Screenshot and code edit data
= = = =

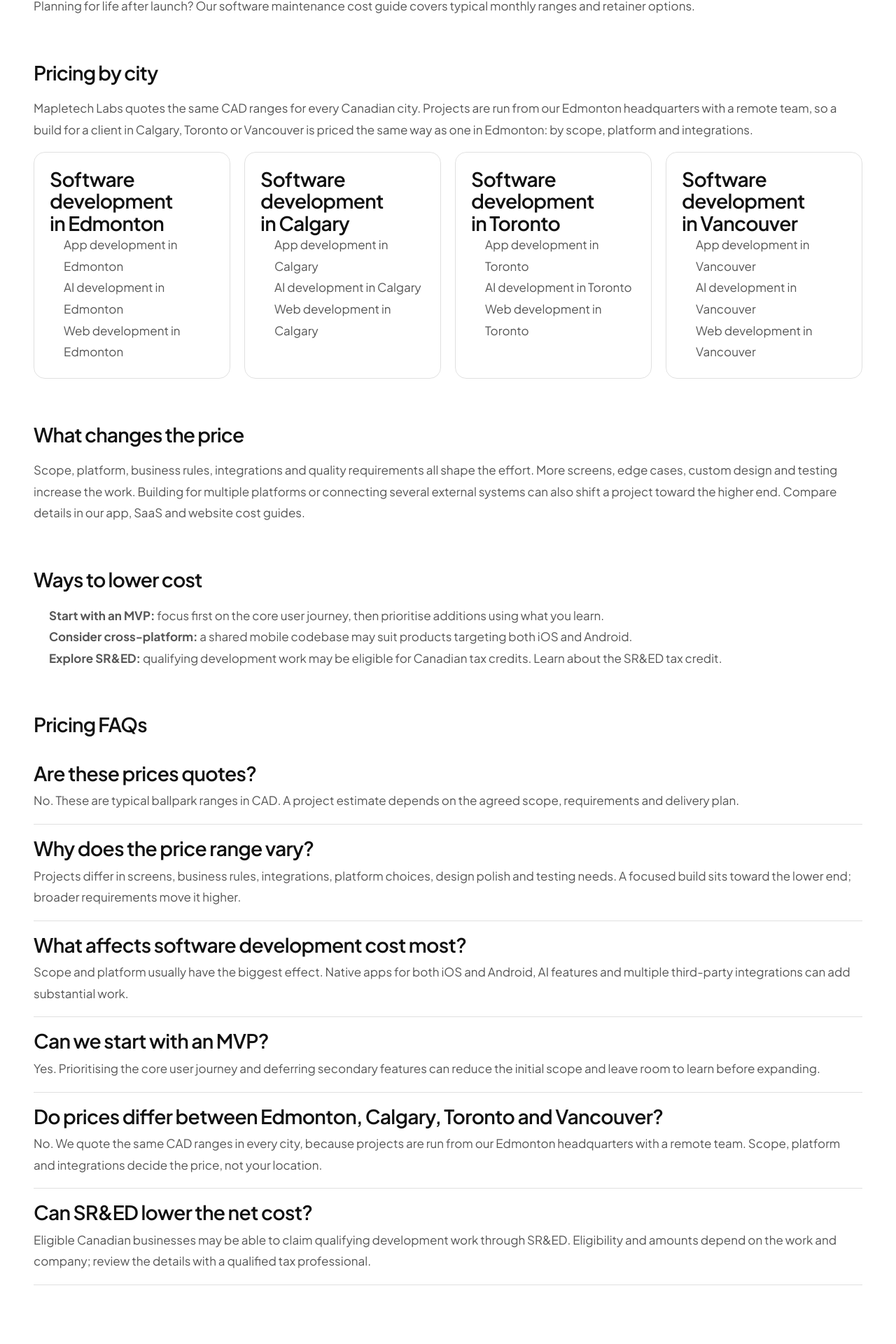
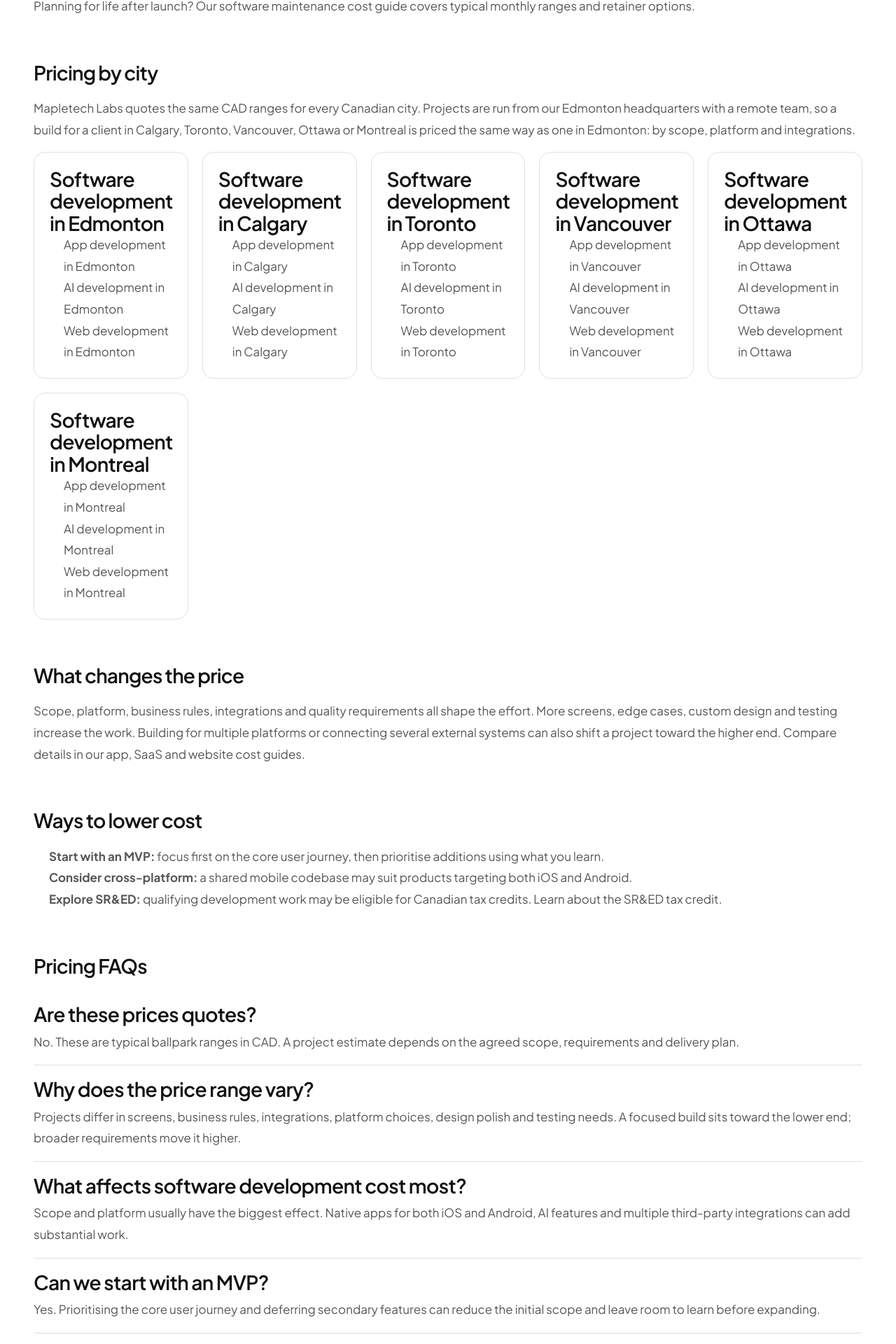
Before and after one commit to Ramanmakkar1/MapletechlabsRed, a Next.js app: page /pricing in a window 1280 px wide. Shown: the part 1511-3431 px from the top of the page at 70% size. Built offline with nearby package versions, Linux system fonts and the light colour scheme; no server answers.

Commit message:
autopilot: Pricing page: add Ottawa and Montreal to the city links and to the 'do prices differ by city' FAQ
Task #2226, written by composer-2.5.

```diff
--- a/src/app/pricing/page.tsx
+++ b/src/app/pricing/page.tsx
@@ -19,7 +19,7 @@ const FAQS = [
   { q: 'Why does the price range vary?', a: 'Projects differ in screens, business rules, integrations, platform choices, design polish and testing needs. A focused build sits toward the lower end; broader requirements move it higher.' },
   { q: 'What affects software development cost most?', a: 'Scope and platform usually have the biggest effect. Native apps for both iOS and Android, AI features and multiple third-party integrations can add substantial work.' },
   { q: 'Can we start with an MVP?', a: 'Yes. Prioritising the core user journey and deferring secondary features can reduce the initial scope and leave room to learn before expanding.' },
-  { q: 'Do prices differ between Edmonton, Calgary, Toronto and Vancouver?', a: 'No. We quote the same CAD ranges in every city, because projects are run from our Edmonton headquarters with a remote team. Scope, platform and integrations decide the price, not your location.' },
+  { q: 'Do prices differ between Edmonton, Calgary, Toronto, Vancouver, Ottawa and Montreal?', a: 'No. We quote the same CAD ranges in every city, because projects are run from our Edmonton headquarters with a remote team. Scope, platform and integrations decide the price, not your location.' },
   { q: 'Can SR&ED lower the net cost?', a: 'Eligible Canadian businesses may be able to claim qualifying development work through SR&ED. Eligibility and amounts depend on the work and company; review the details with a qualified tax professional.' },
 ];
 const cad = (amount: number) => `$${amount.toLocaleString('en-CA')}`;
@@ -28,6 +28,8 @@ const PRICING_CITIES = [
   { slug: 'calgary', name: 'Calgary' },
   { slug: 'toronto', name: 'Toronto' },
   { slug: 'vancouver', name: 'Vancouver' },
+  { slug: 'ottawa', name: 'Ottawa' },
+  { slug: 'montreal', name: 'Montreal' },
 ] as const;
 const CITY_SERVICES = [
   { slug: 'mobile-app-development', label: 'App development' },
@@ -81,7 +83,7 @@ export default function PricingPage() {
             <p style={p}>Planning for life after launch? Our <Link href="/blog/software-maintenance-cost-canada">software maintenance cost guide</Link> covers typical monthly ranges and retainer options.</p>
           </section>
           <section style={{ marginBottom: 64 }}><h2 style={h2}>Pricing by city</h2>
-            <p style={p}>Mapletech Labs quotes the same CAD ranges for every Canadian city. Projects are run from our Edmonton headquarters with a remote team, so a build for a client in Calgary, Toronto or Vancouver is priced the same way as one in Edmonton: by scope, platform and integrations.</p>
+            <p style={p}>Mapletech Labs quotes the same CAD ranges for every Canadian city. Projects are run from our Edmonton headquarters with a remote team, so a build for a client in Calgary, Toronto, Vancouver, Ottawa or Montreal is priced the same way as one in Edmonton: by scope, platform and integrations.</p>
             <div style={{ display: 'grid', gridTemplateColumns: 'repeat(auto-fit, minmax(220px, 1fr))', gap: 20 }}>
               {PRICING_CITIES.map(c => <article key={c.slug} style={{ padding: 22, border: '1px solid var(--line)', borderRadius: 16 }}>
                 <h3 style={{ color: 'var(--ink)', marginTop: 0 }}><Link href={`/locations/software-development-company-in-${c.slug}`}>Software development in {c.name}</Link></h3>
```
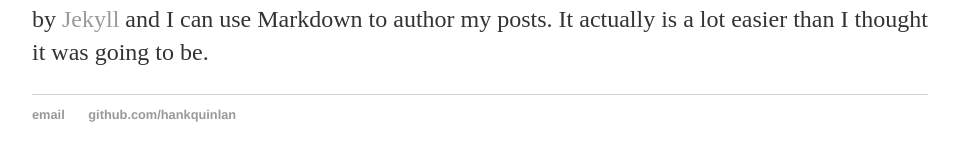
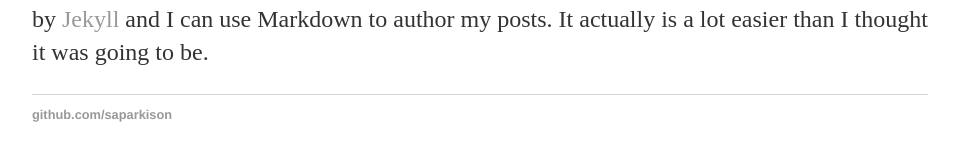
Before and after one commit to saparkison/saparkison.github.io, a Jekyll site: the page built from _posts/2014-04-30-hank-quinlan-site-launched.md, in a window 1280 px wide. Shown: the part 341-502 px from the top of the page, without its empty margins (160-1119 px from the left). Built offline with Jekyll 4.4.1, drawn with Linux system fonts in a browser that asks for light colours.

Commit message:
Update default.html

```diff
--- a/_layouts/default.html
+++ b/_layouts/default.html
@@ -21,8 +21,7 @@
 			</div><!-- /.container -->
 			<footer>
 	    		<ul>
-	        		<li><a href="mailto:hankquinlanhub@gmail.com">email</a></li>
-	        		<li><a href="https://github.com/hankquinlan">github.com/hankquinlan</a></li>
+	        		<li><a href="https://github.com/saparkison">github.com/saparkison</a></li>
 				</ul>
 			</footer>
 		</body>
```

= = = =

Assigned task
Provide only the count of lines in the data above that include the string "integrations".

Answer for this exercise
6